Tally every line in the entries below that holds "README", then give only the total.

Given information Start Marker

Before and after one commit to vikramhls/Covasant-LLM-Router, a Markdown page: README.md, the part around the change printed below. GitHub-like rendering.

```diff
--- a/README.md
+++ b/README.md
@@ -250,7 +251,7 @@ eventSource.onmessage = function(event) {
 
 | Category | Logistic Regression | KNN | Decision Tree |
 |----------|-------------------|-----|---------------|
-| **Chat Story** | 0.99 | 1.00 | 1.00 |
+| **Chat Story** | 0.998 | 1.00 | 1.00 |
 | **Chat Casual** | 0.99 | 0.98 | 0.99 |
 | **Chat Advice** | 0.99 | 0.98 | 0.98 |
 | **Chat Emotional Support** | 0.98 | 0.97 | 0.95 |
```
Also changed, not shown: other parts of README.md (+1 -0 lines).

Given information End Marker

▶ Exercise response
4